### DATA SUPPLIED ###

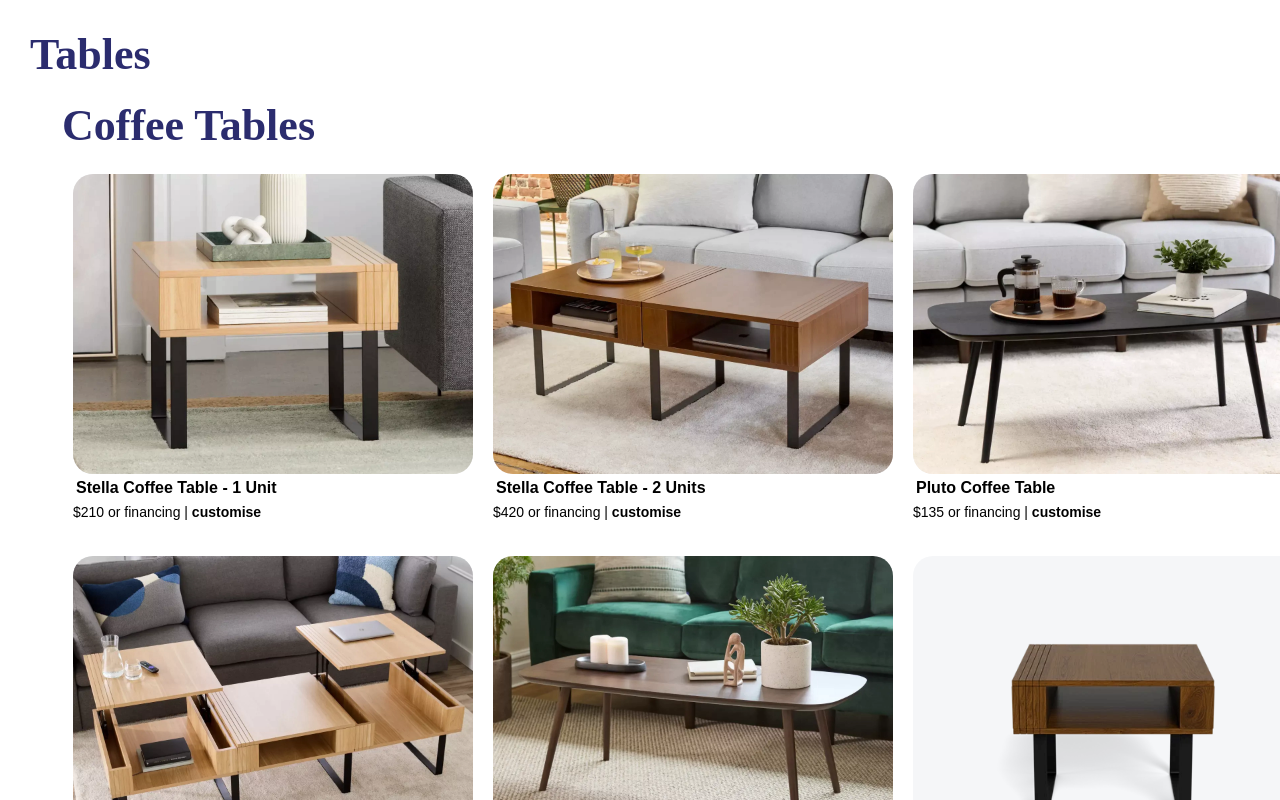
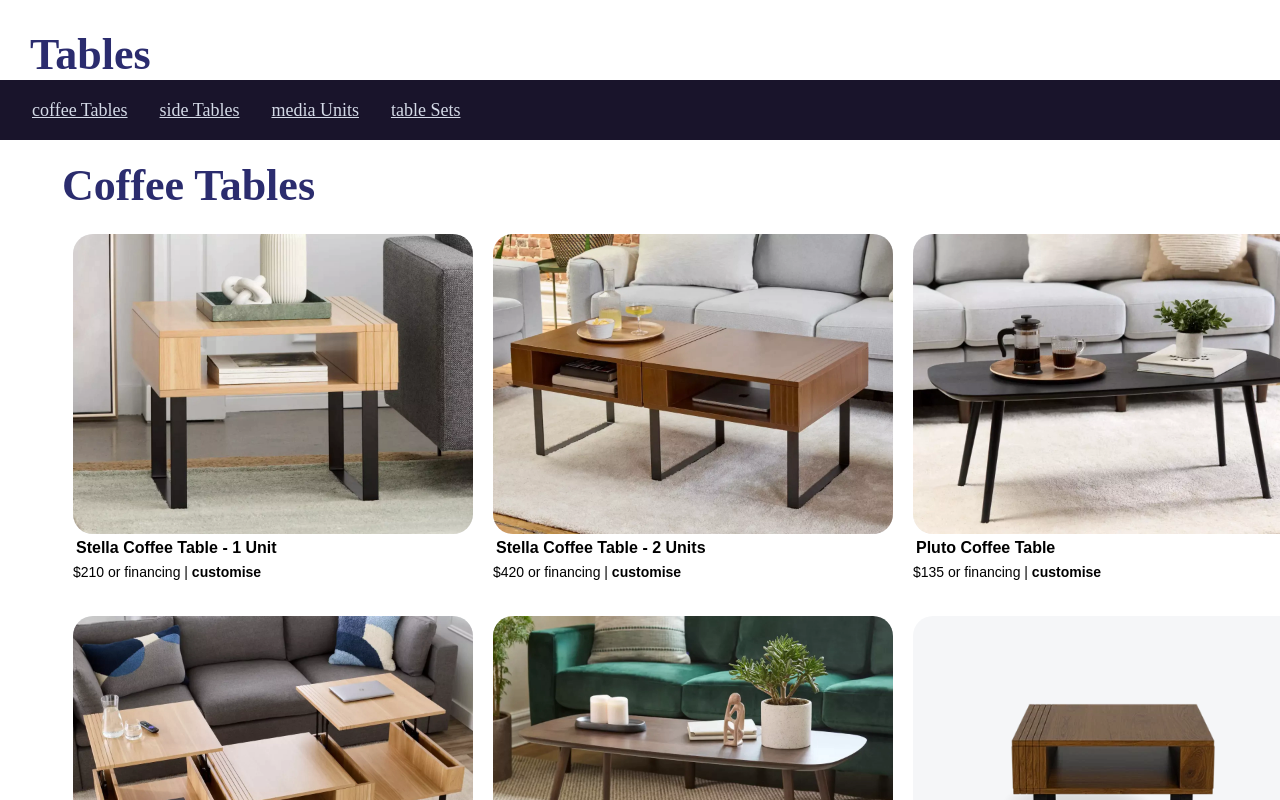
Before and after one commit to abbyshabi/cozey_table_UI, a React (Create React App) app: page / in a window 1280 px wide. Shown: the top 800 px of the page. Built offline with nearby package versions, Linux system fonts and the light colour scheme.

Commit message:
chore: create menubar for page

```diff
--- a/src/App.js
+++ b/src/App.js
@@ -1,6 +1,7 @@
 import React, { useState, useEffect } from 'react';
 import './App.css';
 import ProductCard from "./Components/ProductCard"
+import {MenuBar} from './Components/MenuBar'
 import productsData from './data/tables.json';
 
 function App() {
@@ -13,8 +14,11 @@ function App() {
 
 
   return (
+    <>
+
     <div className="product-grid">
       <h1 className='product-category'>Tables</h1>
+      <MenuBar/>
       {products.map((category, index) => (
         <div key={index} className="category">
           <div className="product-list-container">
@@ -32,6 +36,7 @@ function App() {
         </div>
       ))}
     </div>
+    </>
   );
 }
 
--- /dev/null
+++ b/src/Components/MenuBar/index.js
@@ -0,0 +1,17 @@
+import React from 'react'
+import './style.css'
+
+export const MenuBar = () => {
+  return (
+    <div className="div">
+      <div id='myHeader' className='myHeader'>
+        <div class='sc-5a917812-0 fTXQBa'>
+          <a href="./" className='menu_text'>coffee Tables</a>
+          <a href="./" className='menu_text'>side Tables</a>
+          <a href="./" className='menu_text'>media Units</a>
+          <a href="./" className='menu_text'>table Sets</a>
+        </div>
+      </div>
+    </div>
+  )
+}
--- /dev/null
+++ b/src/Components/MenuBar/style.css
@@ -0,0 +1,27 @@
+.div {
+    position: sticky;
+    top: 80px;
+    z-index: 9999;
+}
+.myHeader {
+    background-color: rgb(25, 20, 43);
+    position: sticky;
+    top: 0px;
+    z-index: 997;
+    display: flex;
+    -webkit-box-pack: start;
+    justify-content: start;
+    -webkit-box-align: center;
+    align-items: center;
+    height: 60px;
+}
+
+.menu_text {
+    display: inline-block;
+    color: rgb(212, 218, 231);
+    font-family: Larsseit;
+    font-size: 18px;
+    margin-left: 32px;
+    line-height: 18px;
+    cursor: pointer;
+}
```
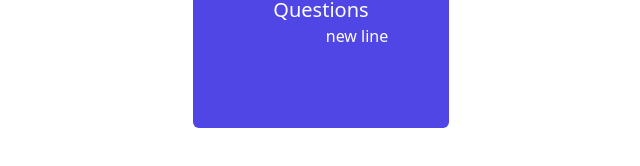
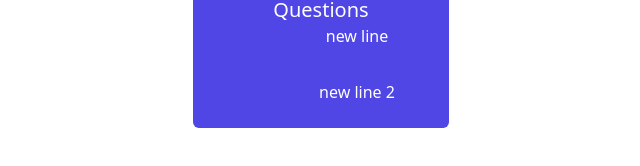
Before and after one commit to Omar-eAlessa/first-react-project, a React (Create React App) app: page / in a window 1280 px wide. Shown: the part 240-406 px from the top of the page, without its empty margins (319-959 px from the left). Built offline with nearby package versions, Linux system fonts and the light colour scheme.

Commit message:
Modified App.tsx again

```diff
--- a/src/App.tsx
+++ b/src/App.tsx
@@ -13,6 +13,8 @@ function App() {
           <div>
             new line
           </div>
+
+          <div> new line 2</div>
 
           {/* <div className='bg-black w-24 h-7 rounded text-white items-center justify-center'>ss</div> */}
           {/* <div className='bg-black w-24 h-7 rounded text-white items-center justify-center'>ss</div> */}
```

###

> PROBLEM REQUIREMENTS
Collect every line from the records above that contains the word "align".

> RESPONSE FOR THIS EXERCISE
+    -webkit-box-align: center;
+    align-items: center;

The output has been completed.